EXERCISE GOAL =>
The lines to copy from the data below are those that hold the string "return".

· · · · ·

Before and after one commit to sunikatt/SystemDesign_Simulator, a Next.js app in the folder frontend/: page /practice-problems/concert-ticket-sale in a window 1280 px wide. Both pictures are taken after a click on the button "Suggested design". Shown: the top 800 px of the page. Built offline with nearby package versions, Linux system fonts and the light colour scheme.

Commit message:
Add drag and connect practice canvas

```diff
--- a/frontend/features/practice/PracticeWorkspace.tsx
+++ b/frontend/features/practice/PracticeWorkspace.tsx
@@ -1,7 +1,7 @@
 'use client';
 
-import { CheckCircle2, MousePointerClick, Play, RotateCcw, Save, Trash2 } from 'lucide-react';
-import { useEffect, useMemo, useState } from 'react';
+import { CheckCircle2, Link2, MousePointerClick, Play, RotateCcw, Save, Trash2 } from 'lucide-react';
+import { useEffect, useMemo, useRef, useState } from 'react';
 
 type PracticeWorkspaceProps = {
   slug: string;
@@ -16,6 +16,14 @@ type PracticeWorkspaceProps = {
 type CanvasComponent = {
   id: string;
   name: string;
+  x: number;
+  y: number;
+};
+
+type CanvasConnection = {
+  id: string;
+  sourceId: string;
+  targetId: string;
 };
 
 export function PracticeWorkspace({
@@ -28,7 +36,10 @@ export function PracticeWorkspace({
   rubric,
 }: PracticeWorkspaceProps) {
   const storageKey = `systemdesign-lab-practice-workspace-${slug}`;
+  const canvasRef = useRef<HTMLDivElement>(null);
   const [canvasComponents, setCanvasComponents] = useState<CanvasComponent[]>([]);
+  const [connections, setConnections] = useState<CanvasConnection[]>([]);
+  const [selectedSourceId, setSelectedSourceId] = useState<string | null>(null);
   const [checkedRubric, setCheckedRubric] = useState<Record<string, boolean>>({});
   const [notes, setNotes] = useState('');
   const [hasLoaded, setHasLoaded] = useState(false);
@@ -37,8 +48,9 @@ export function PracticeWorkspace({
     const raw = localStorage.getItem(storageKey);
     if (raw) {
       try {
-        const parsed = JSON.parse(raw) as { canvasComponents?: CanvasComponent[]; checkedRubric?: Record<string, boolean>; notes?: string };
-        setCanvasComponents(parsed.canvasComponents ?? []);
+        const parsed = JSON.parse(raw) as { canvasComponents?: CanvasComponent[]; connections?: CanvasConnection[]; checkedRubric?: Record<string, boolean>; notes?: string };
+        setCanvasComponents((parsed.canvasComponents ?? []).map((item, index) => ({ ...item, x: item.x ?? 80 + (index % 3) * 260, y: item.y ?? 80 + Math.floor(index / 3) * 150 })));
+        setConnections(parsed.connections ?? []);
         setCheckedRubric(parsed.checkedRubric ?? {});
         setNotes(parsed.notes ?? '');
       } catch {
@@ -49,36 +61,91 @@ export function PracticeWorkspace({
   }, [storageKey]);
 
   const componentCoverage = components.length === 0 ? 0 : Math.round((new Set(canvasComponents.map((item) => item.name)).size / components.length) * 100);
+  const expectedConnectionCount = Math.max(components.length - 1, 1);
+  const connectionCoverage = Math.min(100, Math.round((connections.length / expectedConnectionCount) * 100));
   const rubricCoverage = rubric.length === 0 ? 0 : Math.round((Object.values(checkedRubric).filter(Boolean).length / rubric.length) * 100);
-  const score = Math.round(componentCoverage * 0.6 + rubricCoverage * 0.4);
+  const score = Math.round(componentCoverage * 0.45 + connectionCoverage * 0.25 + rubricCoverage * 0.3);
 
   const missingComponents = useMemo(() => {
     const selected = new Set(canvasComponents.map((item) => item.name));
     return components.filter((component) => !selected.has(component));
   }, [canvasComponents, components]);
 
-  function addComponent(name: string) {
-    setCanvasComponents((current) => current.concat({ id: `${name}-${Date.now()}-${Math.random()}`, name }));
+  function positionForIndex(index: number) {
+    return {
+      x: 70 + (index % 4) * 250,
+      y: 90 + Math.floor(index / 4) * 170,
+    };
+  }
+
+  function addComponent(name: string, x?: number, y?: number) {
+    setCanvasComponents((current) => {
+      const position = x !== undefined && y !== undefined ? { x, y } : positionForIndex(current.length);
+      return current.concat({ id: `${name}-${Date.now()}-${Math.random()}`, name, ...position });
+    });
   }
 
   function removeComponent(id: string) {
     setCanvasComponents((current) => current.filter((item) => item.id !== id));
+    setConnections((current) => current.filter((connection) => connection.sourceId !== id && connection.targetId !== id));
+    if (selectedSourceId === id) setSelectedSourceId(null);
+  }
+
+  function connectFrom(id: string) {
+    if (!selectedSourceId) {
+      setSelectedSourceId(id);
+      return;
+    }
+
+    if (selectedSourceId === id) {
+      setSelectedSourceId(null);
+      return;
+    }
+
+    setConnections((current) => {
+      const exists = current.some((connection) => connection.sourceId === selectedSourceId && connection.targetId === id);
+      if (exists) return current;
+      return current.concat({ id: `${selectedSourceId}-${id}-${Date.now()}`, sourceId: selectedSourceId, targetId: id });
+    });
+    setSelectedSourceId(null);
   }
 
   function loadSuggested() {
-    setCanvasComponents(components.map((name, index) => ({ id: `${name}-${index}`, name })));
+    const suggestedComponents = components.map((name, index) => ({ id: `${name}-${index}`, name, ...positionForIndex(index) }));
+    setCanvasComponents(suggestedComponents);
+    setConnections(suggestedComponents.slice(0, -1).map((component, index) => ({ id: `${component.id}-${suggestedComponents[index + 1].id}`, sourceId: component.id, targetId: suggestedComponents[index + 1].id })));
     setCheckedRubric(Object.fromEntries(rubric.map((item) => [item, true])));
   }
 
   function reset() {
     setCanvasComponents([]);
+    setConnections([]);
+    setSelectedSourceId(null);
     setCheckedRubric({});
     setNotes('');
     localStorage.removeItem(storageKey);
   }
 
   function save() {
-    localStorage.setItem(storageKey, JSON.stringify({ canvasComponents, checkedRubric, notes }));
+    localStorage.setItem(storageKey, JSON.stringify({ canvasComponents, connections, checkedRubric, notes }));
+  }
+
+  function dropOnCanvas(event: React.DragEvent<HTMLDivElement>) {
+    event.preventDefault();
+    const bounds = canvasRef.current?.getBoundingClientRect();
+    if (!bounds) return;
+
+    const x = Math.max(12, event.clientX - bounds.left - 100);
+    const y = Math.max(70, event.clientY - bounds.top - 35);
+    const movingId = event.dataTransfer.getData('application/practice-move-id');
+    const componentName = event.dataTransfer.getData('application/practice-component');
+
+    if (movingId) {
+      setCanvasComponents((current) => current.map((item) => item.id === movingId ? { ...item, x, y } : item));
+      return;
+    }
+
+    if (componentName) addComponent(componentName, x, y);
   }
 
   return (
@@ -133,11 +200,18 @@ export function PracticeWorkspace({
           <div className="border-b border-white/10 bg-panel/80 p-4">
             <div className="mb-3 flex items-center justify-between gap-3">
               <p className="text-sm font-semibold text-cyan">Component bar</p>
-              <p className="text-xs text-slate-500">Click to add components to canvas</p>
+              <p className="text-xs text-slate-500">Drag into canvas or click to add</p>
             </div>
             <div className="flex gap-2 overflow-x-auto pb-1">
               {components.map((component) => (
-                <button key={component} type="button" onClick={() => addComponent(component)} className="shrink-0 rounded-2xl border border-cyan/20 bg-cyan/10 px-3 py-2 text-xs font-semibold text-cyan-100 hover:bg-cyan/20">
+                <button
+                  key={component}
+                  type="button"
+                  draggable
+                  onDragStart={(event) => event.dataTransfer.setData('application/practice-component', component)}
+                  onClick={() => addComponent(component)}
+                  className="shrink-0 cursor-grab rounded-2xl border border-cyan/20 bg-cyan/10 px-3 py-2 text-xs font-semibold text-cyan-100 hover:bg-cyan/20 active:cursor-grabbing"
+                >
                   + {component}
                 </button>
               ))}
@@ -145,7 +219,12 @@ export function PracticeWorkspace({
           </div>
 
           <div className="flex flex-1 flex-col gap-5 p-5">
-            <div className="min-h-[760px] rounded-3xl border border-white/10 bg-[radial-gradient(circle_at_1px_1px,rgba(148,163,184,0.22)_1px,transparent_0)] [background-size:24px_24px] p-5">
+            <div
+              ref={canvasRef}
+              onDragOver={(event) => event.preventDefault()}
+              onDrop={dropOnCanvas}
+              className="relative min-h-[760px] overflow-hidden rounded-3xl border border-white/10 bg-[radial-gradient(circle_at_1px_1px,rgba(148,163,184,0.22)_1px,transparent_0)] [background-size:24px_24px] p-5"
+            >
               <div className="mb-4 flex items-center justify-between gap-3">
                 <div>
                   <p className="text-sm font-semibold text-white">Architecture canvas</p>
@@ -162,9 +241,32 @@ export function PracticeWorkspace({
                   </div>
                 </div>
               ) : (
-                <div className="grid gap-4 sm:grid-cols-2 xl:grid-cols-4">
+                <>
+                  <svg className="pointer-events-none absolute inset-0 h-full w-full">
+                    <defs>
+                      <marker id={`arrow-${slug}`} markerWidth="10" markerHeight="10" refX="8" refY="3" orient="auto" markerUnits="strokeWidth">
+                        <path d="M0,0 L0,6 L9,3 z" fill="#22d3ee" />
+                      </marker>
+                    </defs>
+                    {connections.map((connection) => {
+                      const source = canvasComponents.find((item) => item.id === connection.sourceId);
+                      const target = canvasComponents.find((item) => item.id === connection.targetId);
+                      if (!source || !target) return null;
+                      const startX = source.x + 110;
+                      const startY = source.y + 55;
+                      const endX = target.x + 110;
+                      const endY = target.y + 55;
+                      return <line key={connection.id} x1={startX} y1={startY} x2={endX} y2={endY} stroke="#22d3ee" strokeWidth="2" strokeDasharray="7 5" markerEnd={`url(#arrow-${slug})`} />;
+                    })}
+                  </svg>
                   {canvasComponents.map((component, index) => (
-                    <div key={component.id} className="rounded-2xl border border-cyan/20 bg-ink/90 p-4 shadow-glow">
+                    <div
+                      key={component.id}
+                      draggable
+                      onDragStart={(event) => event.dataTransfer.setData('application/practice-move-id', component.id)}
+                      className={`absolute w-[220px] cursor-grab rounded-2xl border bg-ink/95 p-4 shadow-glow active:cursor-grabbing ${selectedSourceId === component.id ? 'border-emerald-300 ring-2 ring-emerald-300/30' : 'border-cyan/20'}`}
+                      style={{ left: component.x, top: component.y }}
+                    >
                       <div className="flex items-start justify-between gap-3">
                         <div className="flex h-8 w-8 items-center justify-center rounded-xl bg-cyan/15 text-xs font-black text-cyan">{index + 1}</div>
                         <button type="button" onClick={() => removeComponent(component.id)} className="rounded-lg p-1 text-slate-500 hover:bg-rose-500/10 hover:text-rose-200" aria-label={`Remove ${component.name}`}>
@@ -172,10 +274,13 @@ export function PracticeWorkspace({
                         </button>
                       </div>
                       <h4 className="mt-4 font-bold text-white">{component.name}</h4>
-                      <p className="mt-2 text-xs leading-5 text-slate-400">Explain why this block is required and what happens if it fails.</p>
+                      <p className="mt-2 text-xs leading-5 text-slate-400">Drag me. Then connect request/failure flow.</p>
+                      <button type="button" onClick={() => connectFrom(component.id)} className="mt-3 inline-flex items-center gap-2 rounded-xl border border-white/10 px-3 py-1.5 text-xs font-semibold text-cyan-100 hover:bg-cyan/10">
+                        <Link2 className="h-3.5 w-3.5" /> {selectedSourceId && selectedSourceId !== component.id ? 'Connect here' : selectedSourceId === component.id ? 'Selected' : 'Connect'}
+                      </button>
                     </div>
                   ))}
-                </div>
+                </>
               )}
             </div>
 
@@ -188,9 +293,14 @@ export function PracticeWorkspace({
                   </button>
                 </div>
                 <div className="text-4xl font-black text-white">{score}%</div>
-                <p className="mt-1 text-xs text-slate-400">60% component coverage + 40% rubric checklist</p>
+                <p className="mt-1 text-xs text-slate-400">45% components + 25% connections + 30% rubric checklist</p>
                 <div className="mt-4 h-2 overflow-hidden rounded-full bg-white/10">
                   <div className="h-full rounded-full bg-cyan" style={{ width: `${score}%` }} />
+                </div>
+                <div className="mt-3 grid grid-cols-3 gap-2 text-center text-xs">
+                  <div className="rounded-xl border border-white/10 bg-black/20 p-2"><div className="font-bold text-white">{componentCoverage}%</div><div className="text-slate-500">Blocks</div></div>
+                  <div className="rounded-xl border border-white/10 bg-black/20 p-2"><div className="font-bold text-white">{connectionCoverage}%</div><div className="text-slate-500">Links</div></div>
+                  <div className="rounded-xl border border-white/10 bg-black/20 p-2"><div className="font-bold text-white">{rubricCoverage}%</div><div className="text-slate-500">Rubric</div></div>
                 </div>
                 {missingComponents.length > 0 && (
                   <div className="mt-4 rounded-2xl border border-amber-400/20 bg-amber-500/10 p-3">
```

· · · · ·

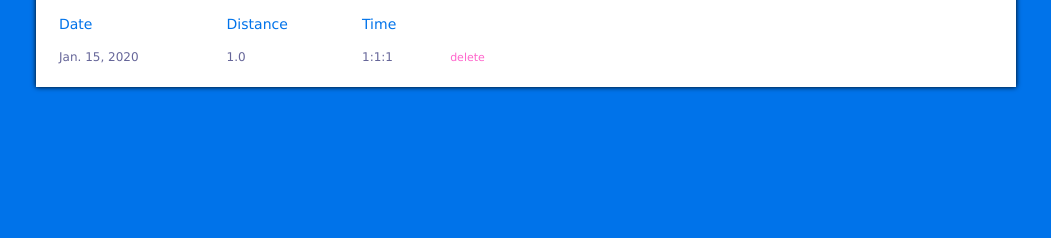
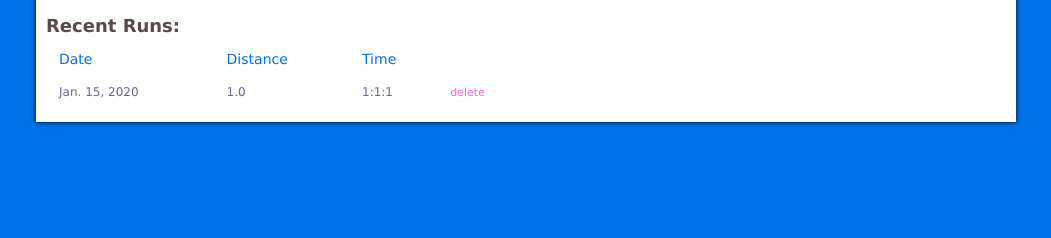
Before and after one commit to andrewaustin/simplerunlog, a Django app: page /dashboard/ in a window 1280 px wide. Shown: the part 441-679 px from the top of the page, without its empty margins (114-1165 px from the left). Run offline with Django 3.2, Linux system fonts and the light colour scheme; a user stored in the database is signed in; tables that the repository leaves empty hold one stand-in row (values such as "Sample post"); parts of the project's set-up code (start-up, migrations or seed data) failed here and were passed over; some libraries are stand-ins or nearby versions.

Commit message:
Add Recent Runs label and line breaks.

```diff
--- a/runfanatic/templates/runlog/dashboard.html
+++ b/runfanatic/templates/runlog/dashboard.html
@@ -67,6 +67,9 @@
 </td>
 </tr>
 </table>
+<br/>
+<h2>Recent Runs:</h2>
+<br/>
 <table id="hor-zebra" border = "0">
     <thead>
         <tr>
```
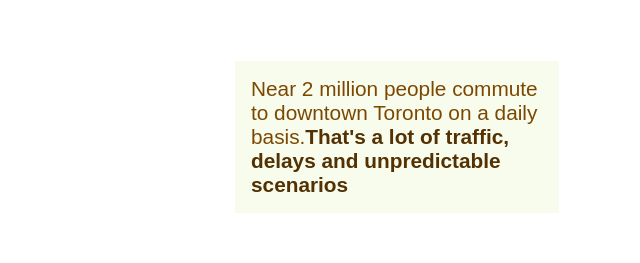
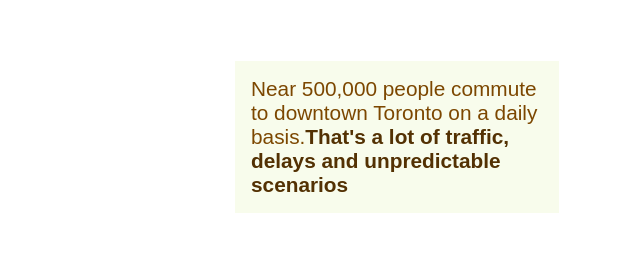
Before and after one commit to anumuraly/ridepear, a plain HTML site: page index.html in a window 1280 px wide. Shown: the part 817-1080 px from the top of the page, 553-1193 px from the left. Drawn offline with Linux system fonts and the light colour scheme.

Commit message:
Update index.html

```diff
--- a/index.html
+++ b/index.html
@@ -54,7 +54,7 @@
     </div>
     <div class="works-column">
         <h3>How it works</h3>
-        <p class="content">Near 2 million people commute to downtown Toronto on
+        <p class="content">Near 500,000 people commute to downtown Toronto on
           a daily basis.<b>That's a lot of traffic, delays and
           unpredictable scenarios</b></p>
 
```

· · · · ·

ANSWER TO THIS EXERCISE =>
     return components.filter((component) => !selected.has(component));
+    return {
+      return current.concat({ id: `${name}-${Date.now()}-${Math.random()}`, name, ...position });
+      return;
+      return;
+      if (exists) return current;
+      return current.concat({ id: `${selectedSourceId}-${id}-${Date.now()}`, sourceId: selectedSourceId, targetId: id });
+    if (!bounds) return;
+      return;
   return (
+                      if (!source || !target) return null;
+                      return <line key={connection.id} x1={startX} y1={startY} x2={endX} y2={endY} stroke="#22d3ee" strokeWidth="2" strokeDasharray="7 5" markerEnd={`url(#arrow-${slug})`} />;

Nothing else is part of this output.